Well, with respect to School of Public Health, I can say, I met a young lady some years ago, who was a member of my church was considering going to, to the School of Public Health, and I was like, oh, it’s the best decision you’ll ever make, you will never regret it. It’s so wonderful. And oh, and prepare you in ways that, you know, you just don’t even imagine. And after she graduated, I said, how was it? She goes, it was wonderful. And I was so relieved. I was thinking, I hope it hasn’t changed. It’s just a chemistry and a culture that you can’t just add water to. It’s, it’s wonderful. And even though I don’t work directly in public health, it’s come pretty in pretty handy in the past couple of years, I was able to serve on our COVID Task Force, while it was in existence, and still remains to be, you know, very challenging, but when you have the benefit of education, the beauty is that no one can take it away from you. And it makes you more well rounded, and enables you to be prepared for opportunities that you don’t even know exist. So I would say, take advantage of that opportunity, and enjoy it. The challenges that I faced, were really, while I was in school, I was working, I had the wonderful pleasure of working at two positions at UIC at the Center for Research on Women and Gender, and the Great Lakes Center for Environmental, Occupational Safety and Health. And those were wonderful experiences. But then I also had a job off campus. So I was like working, going to school. But every day, I was like, Thank You, Jesus, because I have at least, you know, the means. I’m physically able to do the work and work and go to school. And so I was grateful for that. Some people want to and don’t have the opportunities, and I was really blessed to do all those things and still complete my degree.
Aisha El-Amin 12:35
Wow. You know, and I think that resonates with with many of our students who are working multiple jobs, to make sure that they get through. And so as we round out this interview, and I give you my gratitude for for taking out the time, what, what words of advice, would you go back and give yourself in 1995-6, that you think could be instrumental to folks right now.

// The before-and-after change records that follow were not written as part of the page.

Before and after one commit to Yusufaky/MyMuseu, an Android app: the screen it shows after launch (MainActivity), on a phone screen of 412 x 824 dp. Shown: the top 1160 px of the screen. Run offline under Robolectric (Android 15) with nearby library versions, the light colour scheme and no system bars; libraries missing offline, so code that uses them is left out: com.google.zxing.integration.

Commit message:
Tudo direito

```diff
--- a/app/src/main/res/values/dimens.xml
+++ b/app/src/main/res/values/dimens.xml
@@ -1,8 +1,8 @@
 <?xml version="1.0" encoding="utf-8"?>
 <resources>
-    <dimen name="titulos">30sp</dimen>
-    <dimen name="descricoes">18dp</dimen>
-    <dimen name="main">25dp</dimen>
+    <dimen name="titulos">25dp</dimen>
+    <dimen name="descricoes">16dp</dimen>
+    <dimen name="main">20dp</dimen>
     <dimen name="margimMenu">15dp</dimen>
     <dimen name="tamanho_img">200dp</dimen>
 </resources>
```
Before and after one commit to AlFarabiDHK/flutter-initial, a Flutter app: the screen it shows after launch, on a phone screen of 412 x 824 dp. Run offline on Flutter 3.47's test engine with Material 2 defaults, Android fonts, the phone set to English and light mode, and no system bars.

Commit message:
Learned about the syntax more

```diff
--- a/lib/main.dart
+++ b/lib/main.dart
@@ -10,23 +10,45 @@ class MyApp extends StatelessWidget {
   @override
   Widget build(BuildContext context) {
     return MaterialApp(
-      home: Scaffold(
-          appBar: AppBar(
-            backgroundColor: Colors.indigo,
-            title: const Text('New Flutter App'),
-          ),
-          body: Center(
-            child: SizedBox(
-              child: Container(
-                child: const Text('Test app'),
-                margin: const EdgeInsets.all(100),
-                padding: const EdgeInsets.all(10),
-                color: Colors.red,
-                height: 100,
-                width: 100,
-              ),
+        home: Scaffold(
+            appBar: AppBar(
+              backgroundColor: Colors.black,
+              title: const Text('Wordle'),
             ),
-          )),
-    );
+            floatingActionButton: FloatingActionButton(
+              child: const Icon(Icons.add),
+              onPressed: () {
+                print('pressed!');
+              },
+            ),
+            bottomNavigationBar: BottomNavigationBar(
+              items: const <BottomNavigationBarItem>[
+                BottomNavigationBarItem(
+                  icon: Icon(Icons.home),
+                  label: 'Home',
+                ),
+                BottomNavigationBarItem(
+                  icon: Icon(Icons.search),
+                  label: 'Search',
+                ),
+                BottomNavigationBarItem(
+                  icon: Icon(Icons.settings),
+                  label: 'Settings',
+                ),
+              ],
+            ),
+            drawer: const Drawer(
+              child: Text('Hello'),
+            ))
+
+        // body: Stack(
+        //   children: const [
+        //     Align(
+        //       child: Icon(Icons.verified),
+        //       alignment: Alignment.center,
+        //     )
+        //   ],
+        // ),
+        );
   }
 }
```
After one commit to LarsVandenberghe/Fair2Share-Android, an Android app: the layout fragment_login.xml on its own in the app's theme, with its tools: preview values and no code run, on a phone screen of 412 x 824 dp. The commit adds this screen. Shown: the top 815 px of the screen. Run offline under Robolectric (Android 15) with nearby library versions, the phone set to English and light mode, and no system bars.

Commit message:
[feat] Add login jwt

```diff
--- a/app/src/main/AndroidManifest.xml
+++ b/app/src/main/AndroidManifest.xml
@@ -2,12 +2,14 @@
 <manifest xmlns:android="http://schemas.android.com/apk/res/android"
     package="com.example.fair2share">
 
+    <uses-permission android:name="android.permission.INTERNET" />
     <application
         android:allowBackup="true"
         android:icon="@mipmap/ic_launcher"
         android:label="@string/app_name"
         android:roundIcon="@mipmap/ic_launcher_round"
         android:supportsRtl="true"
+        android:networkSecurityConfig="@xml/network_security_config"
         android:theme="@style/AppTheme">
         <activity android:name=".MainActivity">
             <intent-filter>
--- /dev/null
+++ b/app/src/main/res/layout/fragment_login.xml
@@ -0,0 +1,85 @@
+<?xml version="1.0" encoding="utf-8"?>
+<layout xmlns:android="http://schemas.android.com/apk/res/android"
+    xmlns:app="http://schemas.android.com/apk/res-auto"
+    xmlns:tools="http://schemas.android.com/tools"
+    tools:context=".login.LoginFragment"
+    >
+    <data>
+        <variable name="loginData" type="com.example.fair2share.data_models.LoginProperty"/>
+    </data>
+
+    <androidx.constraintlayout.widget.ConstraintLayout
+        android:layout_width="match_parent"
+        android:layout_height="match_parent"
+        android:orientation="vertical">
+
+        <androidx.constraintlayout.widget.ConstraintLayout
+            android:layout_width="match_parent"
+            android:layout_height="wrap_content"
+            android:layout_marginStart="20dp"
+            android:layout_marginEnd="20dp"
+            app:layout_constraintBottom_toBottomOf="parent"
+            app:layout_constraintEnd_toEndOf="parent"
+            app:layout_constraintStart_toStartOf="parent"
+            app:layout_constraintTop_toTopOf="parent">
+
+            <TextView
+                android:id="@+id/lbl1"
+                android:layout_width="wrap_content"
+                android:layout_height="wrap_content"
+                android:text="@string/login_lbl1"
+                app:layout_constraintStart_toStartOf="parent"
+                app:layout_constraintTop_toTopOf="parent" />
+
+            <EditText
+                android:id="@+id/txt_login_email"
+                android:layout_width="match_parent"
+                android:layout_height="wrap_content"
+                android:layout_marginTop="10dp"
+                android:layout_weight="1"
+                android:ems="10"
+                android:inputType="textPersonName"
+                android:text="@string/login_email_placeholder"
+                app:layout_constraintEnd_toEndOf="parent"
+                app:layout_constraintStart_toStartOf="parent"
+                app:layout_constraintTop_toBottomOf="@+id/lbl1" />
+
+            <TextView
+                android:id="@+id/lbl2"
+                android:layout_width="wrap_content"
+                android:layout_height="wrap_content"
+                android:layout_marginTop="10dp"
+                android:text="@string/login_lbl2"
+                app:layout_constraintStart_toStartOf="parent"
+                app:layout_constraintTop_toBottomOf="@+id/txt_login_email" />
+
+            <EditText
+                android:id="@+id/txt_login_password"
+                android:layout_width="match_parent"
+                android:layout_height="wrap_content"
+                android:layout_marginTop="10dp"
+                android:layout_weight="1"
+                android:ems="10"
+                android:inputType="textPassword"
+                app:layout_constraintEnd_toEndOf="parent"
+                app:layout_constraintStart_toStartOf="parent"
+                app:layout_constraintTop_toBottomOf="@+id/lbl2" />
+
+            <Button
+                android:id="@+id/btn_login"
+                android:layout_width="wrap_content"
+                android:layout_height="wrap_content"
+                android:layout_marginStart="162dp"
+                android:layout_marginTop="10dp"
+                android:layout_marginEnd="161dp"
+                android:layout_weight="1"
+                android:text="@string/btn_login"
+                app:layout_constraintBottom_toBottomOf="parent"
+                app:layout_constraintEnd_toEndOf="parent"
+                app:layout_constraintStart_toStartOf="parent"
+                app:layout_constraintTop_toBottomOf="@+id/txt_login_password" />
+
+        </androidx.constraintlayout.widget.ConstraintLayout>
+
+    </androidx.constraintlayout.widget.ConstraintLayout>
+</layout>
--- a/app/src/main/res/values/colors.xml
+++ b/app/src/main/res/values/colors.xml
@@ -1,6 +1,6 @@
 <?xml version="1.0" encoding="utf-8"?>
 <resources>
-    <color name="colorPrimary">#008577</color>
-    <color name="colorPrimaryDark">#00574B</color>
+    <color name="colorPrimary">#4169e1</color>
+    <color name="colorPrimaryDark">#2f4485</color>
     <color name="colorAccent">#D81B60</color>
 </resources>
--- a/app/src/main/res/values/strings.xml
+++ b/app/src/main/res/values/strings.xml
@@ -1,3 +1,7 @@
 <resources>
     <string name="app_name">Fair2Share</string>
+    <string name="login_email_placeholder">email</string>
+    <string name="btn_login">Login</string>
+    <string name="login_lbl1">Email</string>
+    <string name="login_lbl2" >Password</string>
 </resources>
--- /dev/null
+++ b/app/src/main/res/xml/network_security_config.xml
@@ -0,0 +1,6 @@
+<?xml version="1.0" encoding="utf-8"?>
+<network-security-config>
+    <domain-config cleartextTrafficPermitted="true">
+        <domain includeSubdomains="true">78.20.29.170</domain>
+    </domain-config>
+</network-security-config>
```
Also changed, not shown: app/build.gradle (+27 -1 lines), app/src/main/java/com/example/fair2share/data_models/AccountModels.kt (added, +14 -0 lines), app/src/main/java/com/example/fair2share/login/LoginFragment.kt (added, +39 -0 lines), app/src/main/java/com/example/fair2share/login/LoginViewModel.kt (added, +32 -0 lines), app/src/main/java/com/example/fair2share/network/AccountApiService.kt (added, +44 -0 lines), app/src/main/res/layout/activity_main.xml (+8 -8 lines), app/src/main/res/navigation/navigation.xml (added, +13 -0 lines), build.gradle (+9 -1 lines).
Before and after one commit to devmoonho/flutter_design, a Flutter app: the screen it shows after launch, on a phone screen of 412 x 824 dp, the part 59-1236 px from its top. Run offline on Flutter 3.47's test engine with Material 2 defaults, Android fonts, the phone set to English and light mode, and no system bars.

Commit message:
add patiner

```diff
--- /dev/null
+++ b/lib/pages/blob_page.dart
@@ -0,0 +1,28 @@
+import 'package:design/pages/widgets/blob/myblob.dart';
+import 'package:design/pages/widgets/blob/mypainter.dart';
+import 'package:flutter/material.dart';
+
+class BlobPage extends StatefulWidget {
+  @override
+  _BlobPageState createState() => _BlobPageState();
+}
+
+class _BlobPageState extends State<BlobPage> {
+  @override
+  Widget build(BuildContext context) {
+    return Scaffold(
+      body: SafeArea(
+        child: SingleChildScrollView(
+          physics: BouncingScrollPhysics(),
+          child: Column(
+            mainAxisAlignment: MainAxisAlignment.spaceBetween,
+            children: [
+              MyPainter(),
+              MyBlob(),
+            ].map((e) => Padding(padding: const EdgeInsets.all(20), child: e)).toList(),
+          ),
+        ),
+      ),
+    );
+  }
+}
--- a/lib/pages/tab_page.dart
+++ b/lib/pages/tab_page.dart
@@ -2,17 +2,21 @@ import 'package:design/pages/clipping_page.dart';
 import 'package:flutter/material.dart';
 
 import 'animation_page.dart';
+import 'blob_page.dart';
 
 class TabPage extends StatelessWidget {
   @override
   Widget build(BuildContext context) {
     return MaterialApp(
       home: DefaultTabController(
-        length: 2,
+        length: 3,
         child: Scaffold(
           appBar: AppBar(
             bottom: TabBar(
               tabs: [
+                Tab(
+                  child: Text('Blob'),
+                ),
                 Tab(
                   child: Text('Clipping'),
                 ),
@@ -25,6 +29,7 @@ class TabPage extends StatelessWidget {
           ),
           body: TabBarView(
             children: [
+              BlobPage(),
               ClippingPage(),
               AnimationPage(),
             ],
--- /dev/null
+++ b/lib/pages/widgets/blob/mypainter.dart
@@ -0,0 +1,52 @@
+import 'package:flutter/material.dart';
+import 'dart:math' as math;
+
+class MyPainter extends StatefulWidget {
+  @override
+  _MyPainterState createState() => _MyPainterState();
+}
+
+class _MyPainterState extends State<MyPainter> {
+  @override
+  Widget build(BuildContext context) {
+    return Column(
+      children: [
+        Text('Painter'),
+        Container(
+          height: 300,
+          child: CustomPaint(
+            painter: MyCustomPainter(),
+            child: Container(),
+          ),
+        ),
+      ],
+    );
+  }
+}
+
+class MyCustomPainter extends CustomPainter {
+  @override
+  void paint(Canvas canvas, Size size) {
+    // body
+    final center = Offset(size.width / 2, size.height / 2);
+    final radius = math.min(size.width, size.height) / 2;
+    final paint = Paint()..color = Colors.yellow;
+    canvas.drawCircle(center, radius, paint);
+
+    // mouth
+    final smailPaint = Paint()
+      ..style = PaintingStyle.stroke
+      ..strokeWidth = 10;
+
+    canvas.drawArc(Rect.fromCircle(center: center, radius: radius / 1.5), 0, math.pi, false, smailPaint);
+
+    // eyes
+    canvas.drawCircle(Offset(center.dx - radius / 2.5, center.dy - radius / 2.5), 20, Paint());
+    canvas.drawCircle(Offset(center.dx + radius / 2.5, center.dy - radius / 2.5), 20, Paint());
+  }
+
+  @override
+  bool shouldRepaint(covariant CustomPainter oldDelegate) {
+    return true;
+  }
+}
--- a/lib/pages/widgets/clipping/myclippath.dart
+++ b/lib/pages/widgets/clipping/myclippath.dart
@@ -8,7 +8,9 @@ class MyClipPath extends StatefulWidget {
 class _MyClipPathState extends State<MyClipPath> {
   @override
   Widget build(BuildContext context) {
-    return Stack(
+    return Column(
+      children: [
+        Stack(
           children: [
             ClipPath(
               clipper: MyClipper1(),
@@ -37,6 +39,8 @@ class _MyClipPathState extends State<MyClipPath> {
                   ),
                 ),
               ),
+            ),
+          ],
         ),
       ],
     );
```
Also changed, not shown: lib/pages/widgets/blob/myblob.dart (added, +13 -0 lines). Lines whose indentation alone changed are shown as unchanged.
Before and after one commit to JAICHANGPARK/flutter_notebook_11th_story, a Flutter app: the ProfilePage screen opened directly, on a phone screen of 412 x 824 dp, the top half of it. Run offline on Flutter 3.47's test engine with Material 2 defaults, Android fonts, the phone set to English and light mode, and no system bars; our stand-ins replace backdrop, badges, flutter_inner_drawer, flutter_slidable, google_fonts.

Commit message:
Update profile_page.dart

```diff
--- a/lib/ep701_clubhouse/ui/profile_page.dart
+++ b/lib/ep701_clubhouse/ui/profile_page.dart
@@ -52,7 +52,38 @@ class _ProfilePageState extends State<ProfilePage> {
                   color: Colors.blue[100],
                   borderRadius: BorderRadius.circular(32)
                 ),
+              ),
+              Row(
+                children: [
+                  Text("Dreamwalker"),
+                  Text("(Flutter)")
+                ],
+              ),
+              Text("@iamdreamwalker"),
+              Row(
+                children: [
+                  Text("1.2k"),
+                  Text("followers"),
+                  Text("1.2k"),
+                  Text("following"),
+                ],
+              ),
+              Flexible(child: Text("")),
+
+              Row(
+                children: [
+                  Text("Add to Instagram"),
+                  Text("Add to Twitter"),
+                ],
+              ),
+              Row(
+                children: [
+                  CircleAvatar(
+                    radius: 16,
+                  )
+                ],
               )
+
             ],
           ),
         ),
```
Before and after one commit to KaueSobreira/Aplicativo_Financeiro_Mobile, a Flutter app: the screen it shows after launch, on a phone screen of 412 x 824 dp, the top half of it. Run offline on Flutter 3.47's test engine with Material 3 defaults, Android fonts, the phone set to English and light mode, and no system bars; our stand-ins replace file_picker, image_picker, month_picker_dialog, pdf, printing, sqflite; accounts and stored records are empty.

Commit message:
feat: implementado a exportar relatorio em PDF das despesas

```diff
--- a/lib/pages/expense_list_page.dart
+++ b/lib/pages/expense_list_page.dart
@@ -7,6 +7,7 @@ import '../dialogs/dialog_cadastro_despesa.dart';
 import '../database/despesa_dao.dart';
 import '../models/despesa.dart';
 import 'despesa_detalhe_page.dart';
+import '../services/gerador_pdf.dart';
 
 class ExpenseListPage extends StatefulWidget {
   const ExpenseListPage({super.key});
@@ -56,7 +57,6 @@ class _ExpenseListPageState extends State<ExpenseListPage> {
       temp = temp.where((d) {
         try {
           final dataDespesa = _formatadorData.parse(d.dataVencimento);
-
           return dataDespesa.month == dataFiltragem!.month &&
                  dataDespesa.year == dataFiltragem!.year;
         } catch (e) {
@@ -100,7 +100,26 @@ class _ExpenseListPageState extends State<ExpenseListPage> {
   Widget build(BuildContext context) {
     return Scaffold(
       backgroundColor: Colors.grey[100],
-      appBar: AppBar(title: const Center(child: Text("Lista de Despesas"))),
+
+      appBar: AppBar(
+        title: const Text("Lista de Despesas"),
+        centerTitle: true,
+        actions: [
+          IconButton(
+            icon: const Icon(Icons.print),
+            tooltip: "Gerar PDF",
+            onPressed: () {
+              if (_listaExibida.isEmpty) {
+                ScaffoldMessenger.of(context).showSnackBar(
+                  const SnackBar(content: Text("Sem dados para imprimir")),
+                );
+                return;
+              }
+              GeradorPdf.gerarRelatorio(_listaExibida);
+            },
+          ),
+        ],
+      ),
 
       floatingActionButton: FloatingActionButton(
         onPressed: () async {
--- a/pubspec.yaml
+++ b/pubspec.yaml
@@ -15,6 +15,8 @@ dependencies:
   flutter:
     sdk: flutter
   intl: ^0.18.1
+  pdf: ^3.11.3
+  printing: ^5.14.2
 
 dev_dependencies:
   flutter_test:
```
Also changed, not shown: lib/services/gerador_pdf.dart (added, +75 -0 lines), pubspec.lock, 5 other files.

Tamara Edmonds Askew 13:03
You can do it. And even at that time, I didn’t know where this was going to lead. It helped me get the position that I have, because I do work with a broad range of legal issues. And everything from emergency issues to voting election to public health. You know, it’s all policy. It’s everything that I needed for today, I got from everything that I experienced. So there’s no bad educational experience. Whatever experience you can get, get it. The advice I would give to students, faculty and staff to be that support for each other. I felt like at the School of Public Health, every professor wanted me to succeed. And what I’m hearing from a lot of kids in the undergrad as they don’t feel like every faculty member or professor wants them to succeed. And I believe that if every professor wanted the students to succeed, and every student wanted their classmate to succeed, they would have a positive experience like I had. So that’s what I would really like. My advice to the students, faculty and staff. I don’t want to, you know, dismiss the support of staff when I was leaving the school and my, someone in administration said, Would you like to be we’d like you to be our graduation speaker. And I was like, Yeah, but I just, I don’t even have enough money to graduate. I have these fees. So I was like, that’s not good. And they said, uh, we have some money over here, you know, don’t worry about that. And I was just blown away because I didn’t go in to ask for money. I just said, I just have to tell you, I can’t because I don’t even have money for this. And so the support was there. From the beginning to the end, and I just, it was just wonderful. It was wonderful. I had a great experience. I can’t say enough about it.
Aisha El-Amin 15:07
Wow. Well, thank you. Thank you for being part of this series. Thank you for being part of the legacy of UIC and continuing to give back to UIC in the multitude of ways that you do.
Tamara Edmonds Askew 15:19
Thank you. I appreciate the opportunity.
Tariq El-Amin 15:23
[Music] Thanks for joining us find more inspiring and informative conversations with UIC alumni, faculty and staff at blackresources.uic.edu. That’s blackresources.uic.edu.